──────── DATA PROVIDED ────────
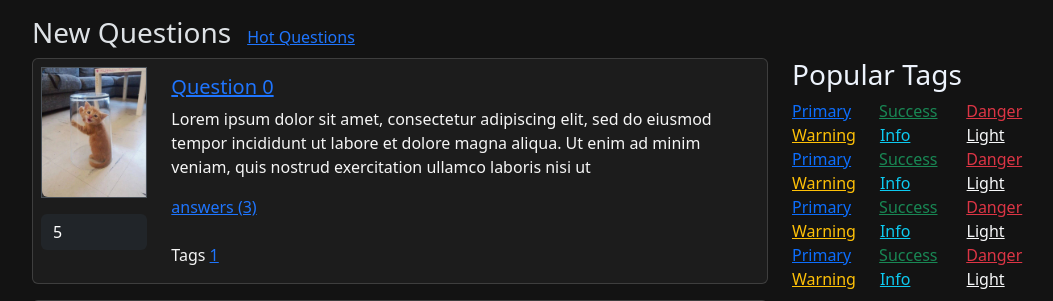
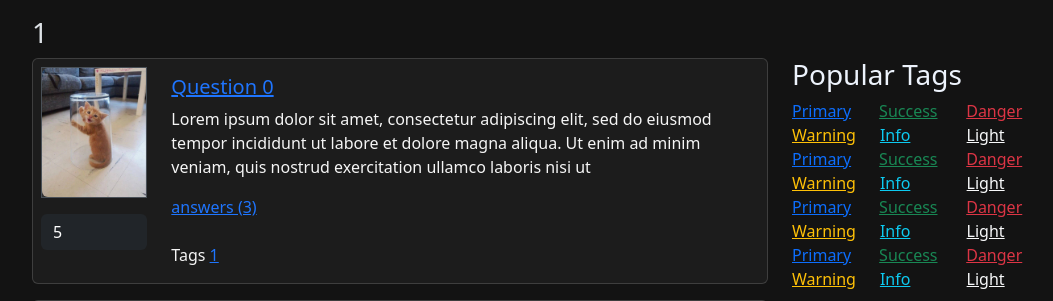
Before and after one commit to goriiin/VKed-web, a Django app: page /tag/1 in a window 1280 px wide. Shown: the part 68-369 px from the top of the page, without its empty margins (50-1103 px from the left). Run offline with Django 5.2, Linux system fonts and the light colour scheme; some libraries are stand-ins or nearby versions.

Commit message:
fix bugs part 2

```diff
--- a/app/urls.py
+++ /dev/null
@@ -1,14 +0,0 @@
-from django.urls import path
-from app import views
-
-urlpatterns = {
-    path('', views.index, name='index'),
-    path('hot', views.hot, name='hot'),
-    path('question/<int:question_id>', views.question, name='question'),
-    path('ask', views.ask, name='ask'),
-    path('signup', views.sign_up, name='sign_up'),
-    path('login', views.login, name='login'),
-    path('settings', views.settings, name='settings'),
-    path('tag/<str:tag_name>', views.tag, name='tag'),
-    path('logout', views.logout_view, name='login'),
-}
--- a/app/views.py
+++ b/app/views.py
@@ -6,6 +6,7 @@ from django.shortcuts import render, redirect
 
 QUESTIONS = [
     {
+        "id": i,
         "title": f"Question {i}",
         "text": f"Lorem ipsum dolor sit amet, consectetur adipiscing elit, sed do eiusmod tempor incididunt ut labore "
                 f"et dolore magna aliqua. Ut enim ad minim veniam, quis nostrud exercitation ullamco laboris nisi ut ",
@@ -22,7 +23,13 @@ ANSWERS = [
 
 
 def pagination(request, items, count=3):
-    page_num = int(request.GET.get('page', 1))
+    page_num = request.GET.get('page', 1)
+    try:
+        page_num = int(page_num)
+    except ValueError:
+        # Обработка случая, когда параметр 'page' не является целым числом
+        page_num = 1
+
     paginator = Paginator(items, count)
     page_obj = paginator.get_page(page_num)
     return paginator, page_obj, page_num
@@ -31,6 +38,7 @@ def pagination(request, items, count=3):
 def index(request):
     paginator, questions, page_num = pagination(request, QUESTIONS)
     return render(request, "index.html", {"questions": questions, "paginator": paginator})
+
 
 
 def hot(request):
@@ -59,10 +67,11 @@ def sign_up(request):
 
 def tag(request, tag_name):
     Q = QUESTIONS.copy()
+    print(tag_name)
     for q in Q:
         q["tags"] = [tag_name]
     paginator, questions, page_num = pagination(request, Q)
-    return render(request, "index.html", {"questions": questions, "paginator": paginator})
+    return render(request, "tag.html", {"tag": tag_name, "questions": questions, "paginator": paginator})
 
 
 def settings(request):
@@ -70,5 +79,4 @@ def settings(request):
 
 
 def logout_view(request):
-    logout(request)
-    return redirect("/login", permanent=True)
+    return redirect("/login")
--- a/askme_koshenkov/urls.py
+++ b/askme_koshenkov/urls.py
@@ -17,7 +17,17 @@ Including another URLconf
 from django.contrib import admin
 from django.urls import path, include
 
+from app import views
+
 urlpatterns = [
-    path('', include('app.urls'), name='index'),
     path('admin/', admin.site.urls),
+    path('', views.index, name='index'),
+    path('hot', views.hot, name='hot'),
+    path('question/<int:question_id>', views.question, name='question'),
+    path('ask', views.ask, name='ask'),
+    path('signup', views.sign_up, name='sign_up'),
+    path('login', views.login, name='login'),
+    path('settings', views.settings, name='settings'),
+    path('tag/<str:tag_name>', views.tag, name='tag'),
+    path('logout', views.logout_view, name='logout'),
 ]
--- a/templates/ask.html
+++ b/templates/ask.html
@@ -7,9 +7,10 @@
 
 {% block head %}
     <div class="d-flex gap-3 align-items-center">
-        <h1 class="white">New Questions</h1>
+        <h1 class="white">Your question...</h1>
     </div>
 {% endblock %}
+
 {% block content %}
     <div class="col-8">
         {% include 'layouts/error.html' with ERROR="ошибка"%}
--- a/templates/index.html
+++ b/templates/index.html
@@ -10,12 +10,12 @@
         <h3 href="/">New Questions</h3>
         <a href="/hot">Hot Questions</a>
     </div>
-{% endblock %}
+{% endblock head %}
 
 {% block content %}
     <div class="col-8">
         {% for question in questions %}
-               {% include 'layouts/question.html' with item=question %}
+            {% include "layouts/question.html" with item=question %}
         {% endfor %}
         <div class="me-3">
             {% include 'layouts/pagination.html' with items=questions %}
--- a/templates/layouts/nav.html
+++ b/templates/layouts/nav.html
@@ -2,7 +2,7 @@
 
 <nav class="navbar nav-color">
         <div class="container-sm-fluid container-lg">
-            <a class="navbar-brand fw-bold white nav-brand-hover" href="hot">
+            <a class="navbar-brand fw-bold white nav-brand-hover" href="{% url 'index' %}">
                 ВОПРОСЫ?
             </a>
             <form class="d-flex" role="search">
@@ -43,8 +43,8 @@
                         Dr. Pepper
                     </div>
                     <div>
-                        <a href="/settings">Settings</a>
-                        <a href="/logout">Log out</a>
+                        <a href="{% url 'settings' %}">Settings</a>
+                        <a href="{% url 'logout' %}">Log out</a>
                     </div>
                 </div>
             </div>
--- a/templates/layouts/question.html
+++ b/templates/layouts/question.html
@@ -17,18 +17,18 @@
         <div class="col">
             <div class="card-body">
                 <h5 class="card-title">
-                    <a href="/question.html">{{ item.title }}</a>
+                    <a href="{% url 'question' item.id %}">{{ item.title }}</a>
                 </h5>
                 <p class="card-text">
                     {{ item.text }}
                 </p>
                 <div class="col">
-                    <a class="row container mb-4" href="/question.html">answers (3)</a>
+                    <a class="row container mb-4" href="{% url 'question' item.id %}">answers (3)</a>
                     <div class="row mb-0">
                         <div class="col">
                             <span>Tags</span>
                             {% for tag in item.tags %}
-                            <a href="/tag/{{ tag }}">{{ tag }}</a>
+                                <a href="{% url 'tag' tag %}">{{ tag }}</a>
                             {% endfor %}
                         </div>
                     </div>
--- a/templates/layouts/unsaligned_nav.html
+++ b/templates/layouts/unsaligned_nav.html
@@ -2,7 +2,7 @@
 
 <nav class="navbar nav-color">
         <div class="container-sm-fluid container-lg">
-            <a class="navbar-brand fw-bold white nav-brand-hover" href="hot">
+            <a class="navbar-brand fw-bold white nav-brand-hover" href="{% url 'login' %}">
                 ВОПРОСЫ?
             </a>
             <form class="d-flex" role="search">
@@ -34,8 +34,8 @@
             </form>
 
             <div class="d-flex gap-3 align-items-center" style="height: 50px">
-                <a class="m-3" href="/login">Login</a>
-                <a class="m-3" href="/signup">Register</a>
+                <a class="m-3" href="{% url 'login' %}">Login</a>
+                <a class="m-3" href="{% url 'signup' %}">Register</a>
 
             </div>
         </div>
--- a/templates/signup.html
+++ b/templates/signup.html
@@ -46,7 +46,7 @@
             </h5>
         </div>
         <div class="float-left col-3">
-            <img src="../static/img/photo_2024-03-09_21-45-42.jpg"
+            <img src="{% static 'img/photo_2024-03-09_21-45-42.jpg' %}"
                  class="start-0 border-1 border-white w-75" alt="...">
         </div>
         <div class="mt-3">
--- a/templates/tag.html
+++ b/templates/tag.html
@@ -7,11 +7,9 @@
 
 {% block head %}
     <div class="d-flex gap-3 align-items-center">
-        <h3>
-            {{ tag_name }}
-        </h3>
+        <h3> {{ tag }}</h3>
     </div>
-{% endblock %}
+{% endblock head %}
 
 {% block content %}
     <div class="col-8">
```
Also changed, not shown: templates/layouts/base.html (+7 -3 lines). Lines whose indentation alone changed are shown as unchanged.
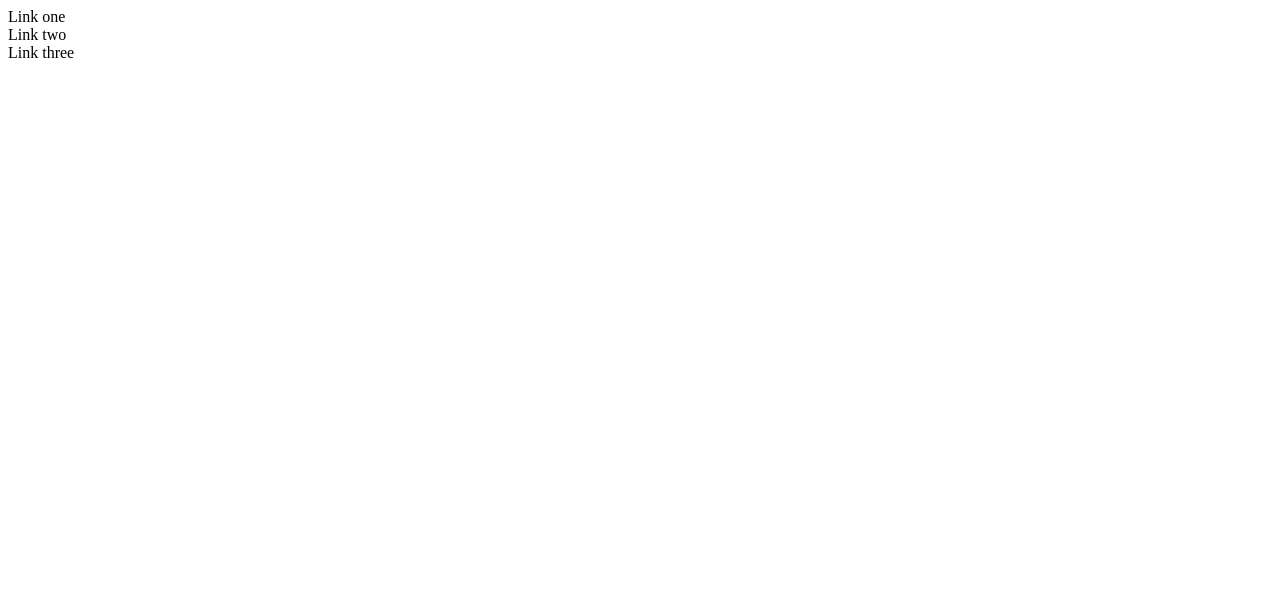
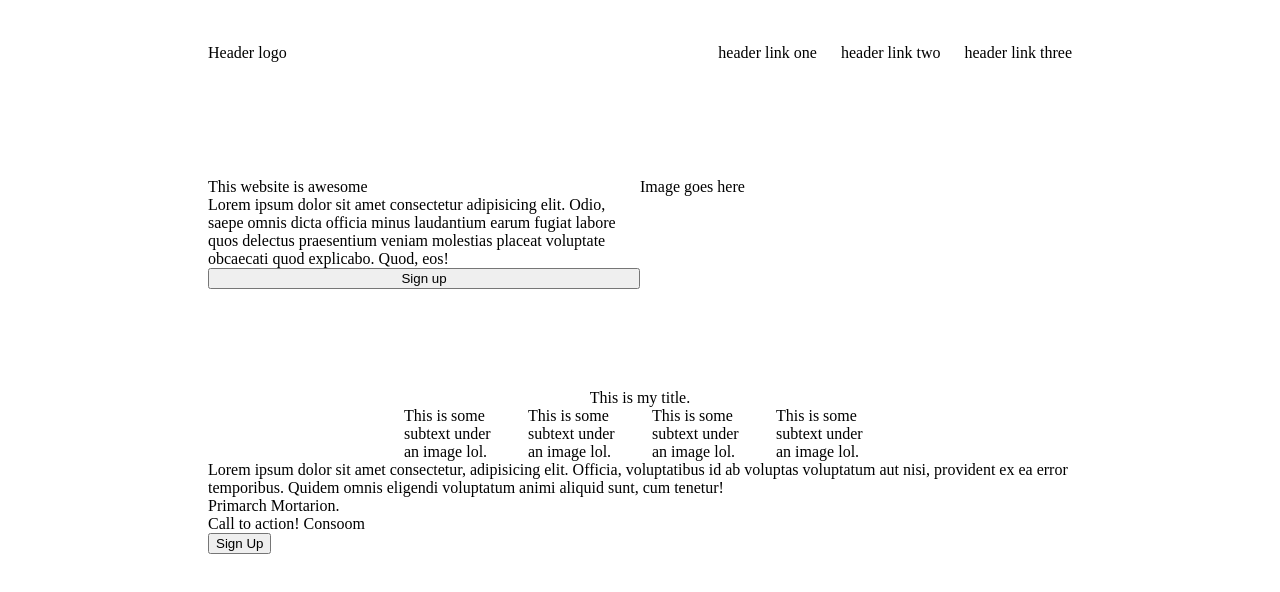
Before and after one commit to hydroEng/nurgle-armory, a plain HTML site: page site.html in a window 1280 px wide. Drawn offline with Linux system fonts and the light colour scheme.

Commit message:
html skeleton

```diff
--- a/site.html
+++ b/site.html
@@ -1,14 +1,88 @@
 <!DOCTYPE html>
 <html lang="en">
+
 <head>
     <meta charset="utf-8">
     <title>My Landing Page</title>
+    <link rel="stylesheet" href="stylesheet.css">
 </head>
+
 <body>
     <div class="navbar">
-        <div class="one">Link one</div>
-        <div class="two">Link two</div>
-        <div class="three">Link three</div>
+        <div class="header-logo">Header logo</div>
+        <ul class="header-links">
+            <li>header link one</li>
+            <li>header link two</li>
+            <li>header link three</li>
+        </ul>
+    </div>
+    <div class="prompt-area">
+        <div class="signup-area">
+            <div class="heading">This website is awesome</div>
+            <div class="landing-content">Lorem ipsum dolor sit amet consectetur adipisicing elit. Odio, saepe omnis
+                dicta officia minus laudantium earum fugiat labore quos delectus praesentium veniam molestias placeat
+                voluptate obcaecati quod explicabo. Quod, eos!</div>
+            <button class="signup-button">Sign up
+        </div>
+
+        <div class="landing-image">
+            Image goes here
+        </div>
+    </div>
+    <div class="gallery">
+        <div class="title">This is my title.</div>
+        <div class="card-box">
+            <div class="card">
+                <div class="card-img"></div>
+                <div class='card-txt'>
+                    This is some subtext under an image lol.
+                </div>
+            </div>
+            <div class="card">
+                <div class="card-img"></div>
+                <div class='card-txt'>
+                    This is some subtext under an image lol.
+                </div>
+            </div>
+            <div class="card">
+                <div class="card-img"></div>
+                <div class='card-txt'>
+                    This is some subtext under an image lol.
+                </div>
+            </div>
+            <div class="card">
+                <div class="card-img"></div>
+                <div class='card-txt'>
+                    This is some subtext under an image lol.
+                </div>
+            </div>
+        </div>
+    </div>
+    </div>
+    <div class="quote-box">
+        <div class="quote">
+            Lorem ipsum dolor sit amet consectetur, adipisicing elit. Officia, voluptatibus id ab voluptas voluptatum
+            aut nisi, provident ex ea error temporibus. Quidem omnis eligendi voluptatum animi aliquid sunt, cum
+            tenetur!
+        </div>
+        <div class="quote-attrib">
+            Primarch Mortarion.
+        </div>
+
+    </div>
+    <div class="action-area">
+        <div class="action-box">
+            <div class="action-text">
+                <div class="heading">Call to action! Consoom</div>
+                <div class="action-paragraph"></div>
+            </div>
+            <button class="action">
+                Sign Up
+            </button>
+        </div>
+
+
     </div>
 </body>
+
 </html>
--- a/stylesheet.css
+++ b/stylesheet.css
@@ -0,0 +1,62 @@
+body {
+  display: flex;
+  flex-direction: column;
+  padding: 20px 200px;
+}
+
+.navbar {
+  display: flex;
+  justify-content: space-between;
+}
+
+li {
+  display: inline-block;
+  padding: 0px;
+}
+
+.header-links {
+  display: flex;
+  gap: 24px;
+}
+
+.header-logo {
+  display: flex;
+  align-items: center;
+}
+
+.prompt-area {
+  display: flex;
+  justify-content: space-between;
+  padding: 100px 0px;
+}
+
+.signup-area {
+  display: flex;
+  flex: 1;
+  flex-direction: column;
+}
+
+.landing-image {
+  flex: 1;
+}
+
+.gallery {
+  display: flex;
+  flex-direction: column;
+  align-items: center;
+}
+
+.card {
+  display: flex;
+  flex-direction: row;
+  width: 100px;
+
+}
+
+.card-box {
+  display: flex;
+  flex-direction: row;
+  justify-content: center;
+  align-items: center;
+  gap: 24px;
+}
```
Also changed, not shown: outcome/01.png (added), outcome/02.png (added).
────────
→ **WHAT IS REQUIRED**
Wherever the word "container" appears in the records above, copy that line.

→ **OUTPUT BELOW**
         <div class="container-sm-fluid container-lg">
-                    <a class="row container mb-4" href="/question.html">answers (3)</a>
+                    <a class="row container mb-4" href="{% url 'question' item.id %}">answers (3)</a>
         <div class="container-sm-fluid container-lg">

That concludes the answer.